Parap, Northern Territory
Darwin, Northern Territory
|Population||2,747 (2016 census)|
|• Density||2,500/km2 (6,470/sq mi)|
|Area||1.1 km2 (0.4 sq mi)|
|Location||3.7 km (2 mi) from Darwin|
|LGA(s)||City of Darwin|
|Territory electorate(s)||Fannie Bay|
Parap derived its name from that applied by Dr John A Gilruth, first Commonwealth Administrator in 1912. He applied the name Paraparap (believed to have been a pastoral property of Dewing near Moriac, Geelong), but had to abbreviate it to Parap later during his term.
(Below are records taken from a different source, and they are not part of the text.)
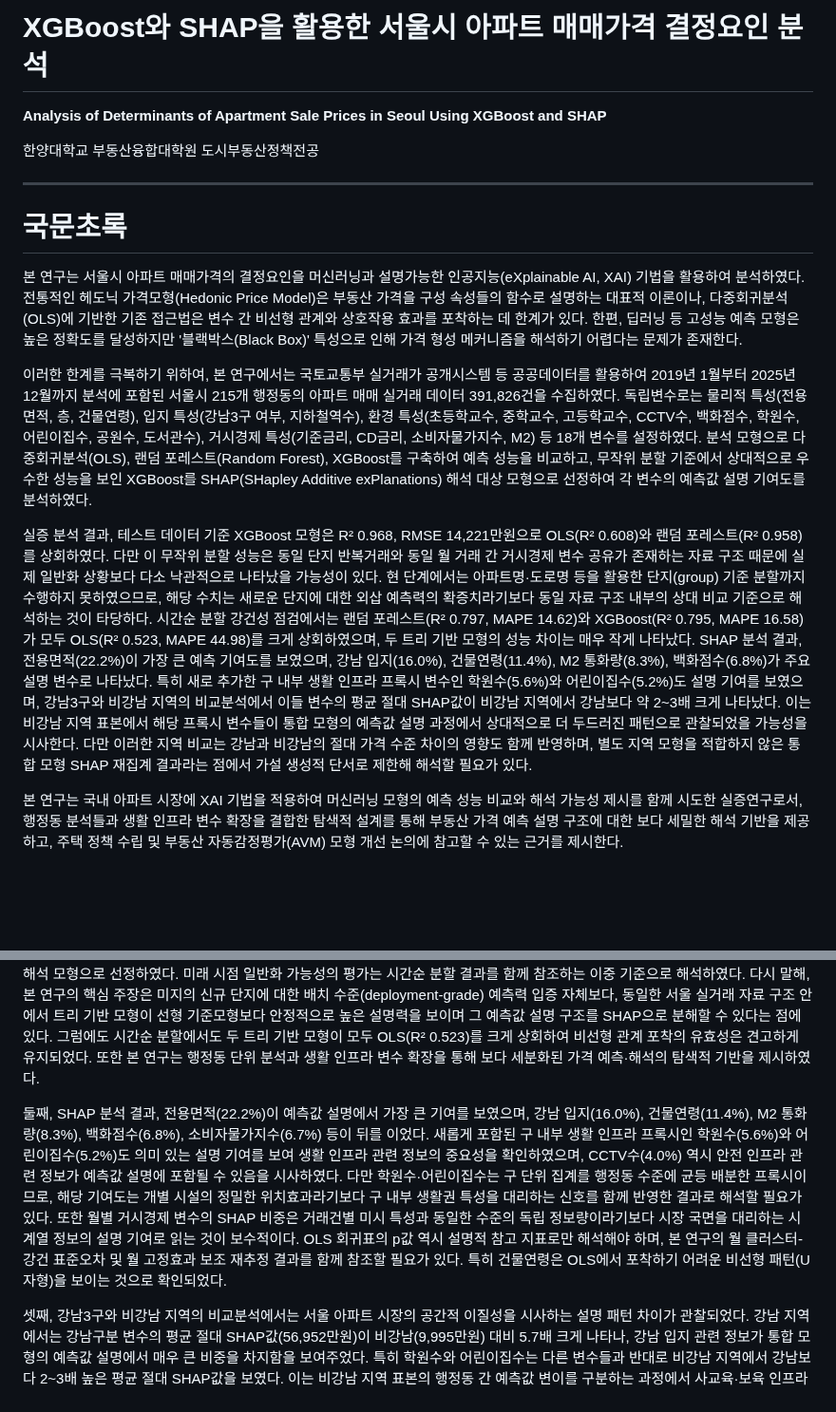
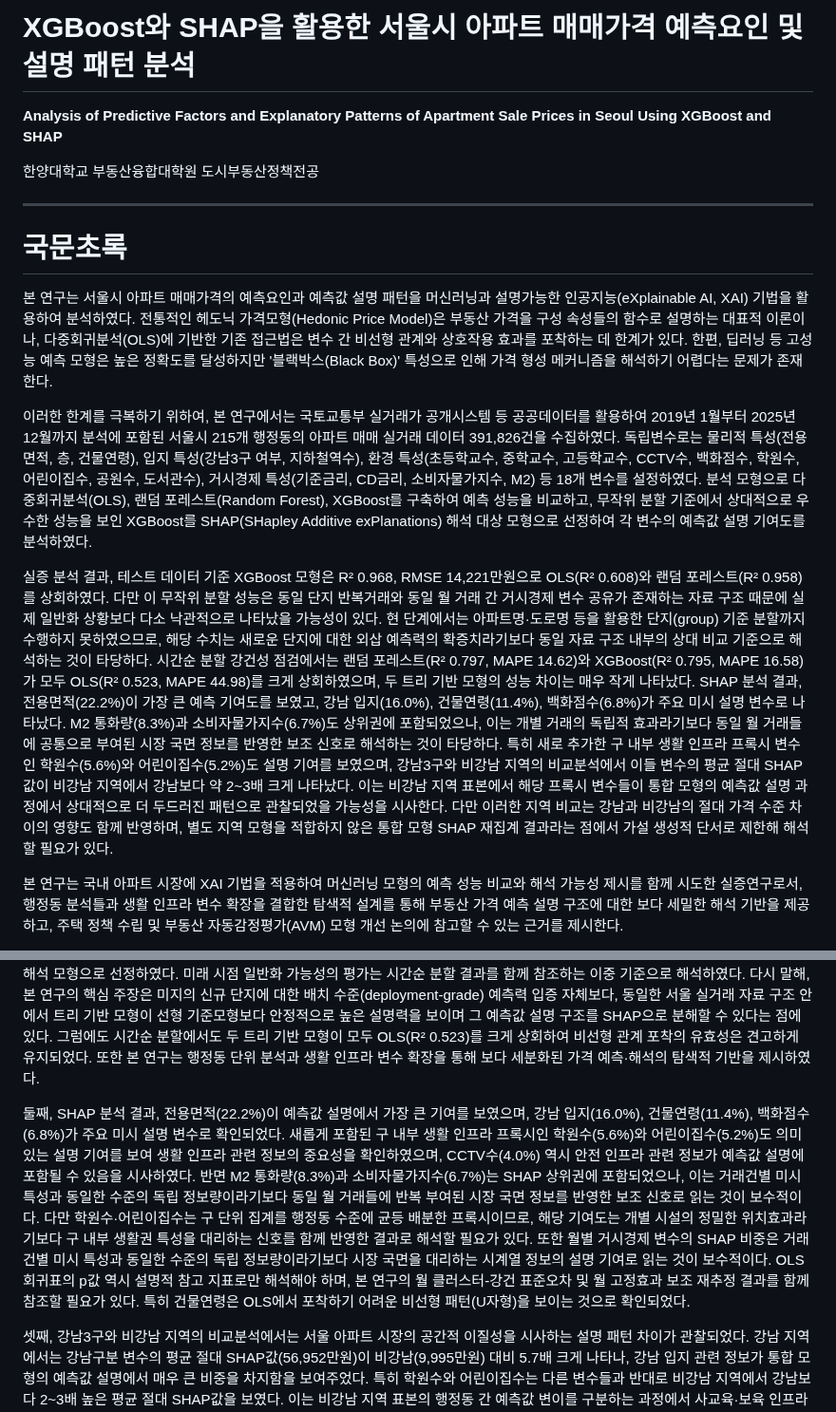
Before and after one commit to seokmogu/thesis-seoul-apt-xai, a Markdown page: paper/논문_초안.md, 2 parts joined by grey strips. Shown at 95% size. Drawn GitHub-style; blank space fills up the shorter version.

```diff
--- a/paper/논문_초안.md
+++ b/paper/논문_초안.md
@@ -1,6 +1,6 @@
-# XGBoost와 SHAP을 활용한 서울시 아파트 매매가격 결정요인 분석
+# XGBoost와 SHAP을 활용한 서울시 아파트 매매가격 예측요인 및 설명 패턴 분석
 
-**Analysis of Determinants of Apartment Sale Prices in Seoul Using XGBoost and SHAP**
+**Analysis of Predictive Factors and Explanatory Patterns of Apartment Sale Prices in Seoul Using XGBoost and SHAP**
 
 한양대학교 부동산융합대학원
 도시부동산정책전공
@@ -9,11 +9,11 @@
 
 # 국문초록
 
-본 연구는 서울시 아파트 매매가격의 결정요인을 머신러닝과 설명가능한 인공지능(eXplainable AI, XAI) 기법을 활용하여 분석하였다. 전통적인 헤도닉 가격모형(Hedonic Price Model)은 부동산 가격을 구성 속성들의 함수로 설명하는 대표적 이론이나, 다중회귀분석(OLS)에 기반한 기존 접근법은 변수 간 비선형 관계와 상호작용 효과를 포착하는 데 한계가 있다. 한편, 딥러닝 등 고성능 예측 모형은 높은 정확도를 달성하지만 '블랙박스(Black Box)' 특성으로 인해 가격 형성 메커니즘을 해석하기 어렵다는 문제가 존재한다.
+본 연구는 서울시 아파트 매매가격의 예측요인과 예측값 설명 패턴을 머신러닝과 설명가능한 인공지능(eXplainable AI, XAI) 기법을 활용하여 분석하였다. 전통적인 헤도닉 가격모형(Hedonic Price Model)은 부동산 가격을 구성 속성들의 함수로 설명하는 대표적 이론이나, 다중회귀분석(OLS)에 기반한 기존 접근법은 변수 간 비선형 관계와 상호작용 효과를 포착하는 데 한계가 있다. 한편, 딥러닝 등 고성능 예측 모형은 높은 정확도를 달성하지만 '블랙박스(Black Box)' 특성으로 인해 가격 형성 메커니즘을 해석하기 어렵다는 문제가 존재한다.
 
 이러한 한계를 극복하기 위하여, 본 연구에서는 국토교통부 실거래가 공개시스템 등 공공데이터를 활용하여 2019년 1월부터 2025년 12월까지 분석에 포함된 서울시 215개 행정동의 아파트 매매 실거래 데이터 391,826건을 수집하였다. 독립변수로는 물리적 특성(전용면적, 층, 건물연령), 입지 특성(강남3구 여부, 지하철역수), 환경 특성(초등학교수, 중학교수, 고등학교수, CCTV수, 백화점수, 학원수, 어린이집수, 공원수, 도서관수), 거시경제 특성(기준금리, CD금리, 소비자물가지수, M2) 등 18개 변수를 설정하였다. 분석 모형으로 다중회귀분석(OLS), 랜덤 포레스트(Random Forest), XGBoost를 구축하여 예측 성능을 비교하고, 무작위 분할 기준에서 상대적으로 우수한 성능을 보인 XGBoost를 SHAP(SHapley Additive exPlanations) 해석 대상 모형으로 선정하여 각 변수의 예측값 설명 기여도를 분석하였다.
 
-실증 분석 결과, 테스트 데이터 기준 XGBoost 모형은 R² 0.968, RMSE 14,221만원으로 OLS(R² 0.608)와 랜덤 포레스트(R² 0.958)를 상회하였다. 다만 이 무작위 분할 성능은 동일 단지 반복거래와 동일 월 거래 간 거시경제 변수 공유가 존재하는 자료 구조 때문에 실제 일반화 상황보다 다소 낙관적으로 나타났을 가능성이 있다. 현 단계에서는 아파트명·도로명 등을 활용한 단지(group) 기준 분할까지 수행하지 못하였으므로, 해당 수치는 새로운 단지에 대한 외삽 예측력의 확증치라기보다 동일 자료 구조 내부의 상대 비교 기준으로 해석하는 것이 타당하다. 시간순 분할 강건성 점검에서는 랜덤 포레스트(R² 0.797, MAPE 14.62)와 XGBoost(R² 0.795, MAPE 16.58)가 모두 OLS(R² 0.523, MAPE 44.98)를 크게 상회하였으며, 두 트리 기반 모형의 성능 차이는 매우 작게 나타났다. SHAP 분석 결과, 전용면적(22.2%)이 가장 큰 예측 기여도를 보였으며, 강남 입지(16.0%), 건물연령(11.4%), M2 통화량(8.3%), 백화점수(6.8%)가 주요 설명 변수로 나타났다. 특히 새로 추가한 구 내부 생활 인프라 프록시 변수인 학원수(5.6%)와 어린이집수(5.2%)도 설명 기여를 보였으며, 강남3구와 비강남 지역의 비교분석에서 이들 변수의 평균 절대 SHAP값이 비강남 지역에서 강남보다 약 2~3배 크게 나타났다. 이는 비강남 지역 표본에서 해당 프록시 변수들이 통합 모형의 예측값 설명 과정에서 상대적으로 더 두드러진 패턴으로 관찰되었을 가능성을 시사한다. 다만 이러한 지역 비교는 강남과 비강남의 절대 가격 수준 차이의 영향도 함께 반영하며, 별도 지역 모형을 적합하지 않은 통합 모형 SHAP 재집계 결과라는 점에서 가설 생성적 단서로 제한해 해석할 필요가 있다.
+실증 분석 결과, 테스트 데이터 기준 XGBoost 모형은 R² 0.968, RMSE 14,221만원으로 OLS(R² 0.608)와 랜덤 포레스트(R² 0.958)를 상회하였다. 다만 이 무작위 분할 성능은 동일 단지 반복거래와 동일 월 거래 간 거시경제 변수 공유가 존재하는 자료 구조 때문에 실제 일반화 상황보다 다소 낙관적으로 나타났을 가능성이 있다. 현 단계에서는 아파트명·도로명 등을 활용한 단지(group) 기준 분할까지 수행하지 못하였으므로, 해당 수치는 새로운 단지에 대한 외삽 예측력의 확증치라기보다 동일 자료 구조 내부의 상대 비교 기준으로 해석하는 것이 타당하다. 시간순 분할 강건성 점검에서는 랜덤 포레스트(R² 0.797, MAPE 14.62)와 XGBoost(R² 0.795, MAPE 16.58)가 모두 OLS(R² 0.523, MAPE 44.98)를 크게 상회하였으며, 두 트리 기반 모형의 성능 차이는 매우 작게 나타났다. SHAP 분석 결과, 전용면적(22.2%)이 가장 큰 예측 기여도를 보였고, 강남 입지(16.0%), 건물연령(11.4%), 백화점수(6.8%)가 주요 미시 설명 변수로 나타났다. M2 통화량(8.3%)과 소비자물가지수(6.7%)도 상위권에 포함되었으나, 이는 개별 거래의 독립적 효과라기보다 동일 월 거래들에 공통으로 부여된 시장 국면 정보를 반영한 보조 신호로 해석하는 것이 타당하다. 특히 새로 추가한 구 내부 생활 인프라 프록시 변수인 학원수(5.6%)와 어린이집수(5.2%)도 설명 기여를 보였으며, 강남3구와 비강남 지역의 비교분석에서 이들 변수의 평균 절대 SHAP값이 비강남 지역에서 강남보다 약 2~3배 크게 나타났다. 이는 비강남 지역 표본에서 해당 프록시 변수들이 통합 모형의 예측값 설명 과정에서 상대적으로 더 두드러진 패턴으로 관찰되었을 가능성을 시사한다. 다만 이러한 지역 비교는 강남과 비강남의 절대 가격 수준 차이의 영향도 함께 반영하며, 별도 지역 모형을 적합하지 않은 통합 모형 SHAP 재집계 결과라는 점에서 가설 생성적 단서로 제한해 해석할 필요가 있다.
 
 본 연구는 국내 아파트 시장에 XAI 기법을 적용하여 머신러닝 모형의 예측 성능 비교와 해석 가능성 제시를 함께 시도한 실증연구로서, 행정동 분석틀과 생활 인프라 변수 확장을 결합한 탐색적 설계를 통해 부동산 가격 예측 설명 구조에 대한 보다 세밀한 해석 기반을 제공하고, 주택 정책 수립 및 부동산 자동감정평가(AVM) 모형 개선 논의에 참고할 수 있는 근거를 제시한다.
 
@@ -881,7 +881,7 @@ SHAP Waterfall Plot(<그림 8>)은 특정 아파트 거래 건의 예측가격
 
 첫째, 예측 성능 측면에서 테스트 데이터 기준 XGBoost(R² 0.968, RMSE 14,221만원)가 Random Forest(R² 0.958)와 OLS(R² 0.608)를 상회하였다. 이는 아파트 가격 예측에서 변수 간 비선형 관계와 상호작용 효과를 고려하는 접근이 유효함을 보여준다. 참고용으로 산출한 5-Fold 교차검증 R²도 0.966으로 높게 나타났으나, 이는 전체 데이터 기준의 보조적 적합도 점검 결과이므로 독립적인 일반화 검증으로 해석하기는 어렵다. 다만, 시간순 분할 강건성 점검에서는 XGBoost의 R²가 0.795로 하락하였고 Random Forest가 0.797로 소폭 높게 나타나, 무작위 분할 기준의 우열이 시간순 검증에서도 그대로 재현되지는 않았다. 이는 무작위 분할 성능의 일부가 동일 단지 반복거래, 동일 월 거래 간 거시경제 변수 공유, 시장 국면 변화, 시간순 실험과 무작위 실험 간 하이퍼파라미터 차이 등 복합적 요인의 영향을 받았을 가능성을 시사한다. 따라서 본 연구는 XGBoost를 '항상 우월한 최종 모형'으로 확정하기보다, 무작위 분할 기준에서 상대적으로 우수한 성능을 보였고 TreeSHAP 기반 설명 체계를 일관되게 적용할 수 있으며 선행연구와의 비교 가능성이 높은 대표 해석 모형으로 선정하였다. 미래 시점 일반화 가능성의 평가는 시간순 분할 결과를 함께 참조하는 이중 기준으로 해석하였다. 다시 말해, 본 연구의 핵심 주장은 미지의 신규 단지에 대한 배치 수준(deployment-grade) 예측력 입증 자체보다, 동일한 서울 실거래 자료 구조 안에서 트리 기반 모형이 선형 기준모형보다 안정적으로 높은 설명력을 보이며 그 예측값 설명 구조를 SHAP으로 분해할 수 있다는 점에 있다. 그럼에도 시간순 분할에서도 두 트리 기반 모형이 모두 OLS(R² 0.523)를 크게 상회하여 비선형 관계 포착의 유효성은 견고하게 유지되었다. 또한 본 연구는 행정동 단위 분석과 생활 인프라 변수 확장을 통해 보다 세분화된 가격 예측·해석의 탐색적 기반을 제시하였다.
 
-둘째, SHAP 분석 결과, 전용면적(22.2%)이 예측값 설명에서 가장 큰 기여를 보였으며, 강남 입지(16.0%), 건물연령(11.4%), M2 통화량(8.3%), 백화점수(6.8%), 소비자물가지수(6.7%) 등이 뒤를 이었다. 새롭게 포함된 구 내부 생활 인프라 프록시인 학원수(5.6%)와 어린이집수(5.2%)도 의미 있는 설명 기여를 보여 생활 인프라 관련 정보의 중요성을 확인하였으며, CCTV수(4.0%) 역시 안전 인프라 관련 정보가 예측값 설명에 포함될 수 있음을 시사하였다. 다만 학원수·어린이집수는 구 단위 집계를 행정동 수준에 균등 배분한 프록시이므로, 해당 기여도는 개별 시설의 정밀한 위치효과라기보다 구 내부 생활권 특성을 대리하는 신호를 함께 반영한 결과로 해석할 필요가 있다. 또한 월별 거시경제 변수의 SHAP 비중은 거래건별 미시 특성과 동일한 수준의 독립 정보량이라기보다 시장 국면을 대리하는 시계열 정보의 설명 기여로 읽는 것이 보수적이다. OLS 회귀표의 p값 역시 설명적 참고 지표로만 해석해야 하며, 본 연구의 월 클러스터-강건 표준오차 및 월 고정효과 보조 재추정 결과를 함께 참조할 필요가 있다. 특히 건물연령은 OLS에서 포착하기 어려운 비선형 패턴(U자형)을 보이는 것으로 확인되었다.
+둘째, SHAP 분석 결과, 전용면적(22.2%)이 예측값 설명에서 가장 큰 기여를 보였으며, 강남 입지(16.0%), 건물연령(11.4%), 백화점수(6.8%)가 주요 미시 설명 변수로 확인되었다. 새롭게 포함된 구 내부 생활 인프라 프록시인 학원수(5.6%)와 어린이집수(5.2%)도 의미 있는 설명 기여를 보여 생활 인프라 관련 정보의 중요성을 확인하였으며, CCTV수(4.0%) 역시 안전 인프라 관련 정보가 예측값 설명에 포함될 수 있음을 시사하였다. 반면 M2 통화량(8.3%)과 소비자물가지수(6.7%)는 SHAP 상위권에 포함되었으나, 이는 거래건별 미시 특성과 동일한 수준의 독립 정보량이라기보다 동일 월 거래들에 반복 부여된 시장 국면 정보를 반영한 보조 신호로 읽는 것이 보수적이다. 다만 학원수·어린이집수는 구 단위 집계를 행정동 수준에 균등 배분한 프록시이므로, 해당 기여도는 개별 시설의 정밀한 위치효과라기보다 구 내부 생활권 특성을 대리하는 신호를 함께 반영한 결과로 해석할 필요가 있다. 또한 월별 거시경제 변수의 SHAP 비중은 거래건별 미시 특성과 동일한 수준의 독립 정보량이라기보다 시장 국면을 대리하는 시계열 정보의 설명 기여로 읽는 것이 보수적이다. OLS 회귀표의 p값 역시 설명적 참고 지표로만 해석해야 하며, 본 연구의 월 클러스터-강건 표준오차 및 월 고정효과 보조 재추정 결과를 함께 참조할 필요가 있다. 특히 건물연령은 OLS에서 포착하기 어려운 비선형 패턴(U자형)을 보이는 것으로 확인되었다.
 
 셋째, 강남3구와 비강남 지역의 비교분석에서는 서울 아파트 시장의 공간적 이질성을 시사하는 설명 패턴 차이가 관찰되었다. 강남 지역에서는 강남구분 변수의 평균 절대 SHAP값(56,952만원)이 비강남(9,995만원) 대비 5.7배 크게 나타나, 강남 입지 관련 정보가 통합 모형의 예측값 설명에서 매우 큰 비중을 차지함을 보여주었다. 특히 학원수와 어린이집수는 다른 변수들과 반대로 비강남 지역에서 강남보다 2~3배 높은 평균 절대 SHAP값을 보였다. 이는 비강남 지역 표본의 행정동 간 예측값 변이를 구분하는 과정에서 사교육·보육 인프라 관련 정보가 상대적으로 더 두드러진 설명 변수로 나타났을 가능성을 시사한다. 다만 이러한 비교는 지역 간 절대 가격 수준 차이의 영향도 함께 반영한 결과이며, 별도 지역 모형을 통한 추가 검증이 필요하다. 따라서 본 연구는 이 결과를 강남·비강남의 구조적 모형 차이를 확정하는 증거가 아니라, 통합 모형 안에서 관찰된 지역별 설명 패턴의 탐색적 단서로 한정하여 해석한다. 다시 말해, 본 절의 결과만으로 지역별 구조 차이나 차등 정책 효과를 실증적으로 확정했다고 보기는 어렵고, 별도 지역 모형 적합과 단지(group) 기준의 보다 보수적인 일반화 검증이 수행되기 전까지는 지역 이질성에 관한 주장을 확인적 결론으로 확장하지 않는 것이 타당하다. 현 단계에서 방어 가능한 진술은 '동일 통합 모형이 두 지역 표본을 설명하는 과정에서 상대적으로 어떤 변수들이 더 두드러졌는가'까지이며, 지역별 별도 모형의 우열이나 정책 타깃의 차등 효과까지 본문 결과만으로 주장해서는 안 된다.
 
```
Also changed, not shown: paper/논문_리뷰_현재.md (+11 -12 lines).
Parap was also the staging point to the event known as the Darwin Rebellion, on 17 December 1918, in protest against Gilruth's administration.
In 1919, when the England to Australia air race was announced, Darwin airport was established in the suburb of Parap to act as the Australian Terminal. Darwin hence operated two airports, a civilian airport and a military field. In 1945, the Department of Aviation made the existing Darwin military airfield available for civil aviation purposes. As a result, the civilian airport at Parap was closed down and airport operations combined with the military airport.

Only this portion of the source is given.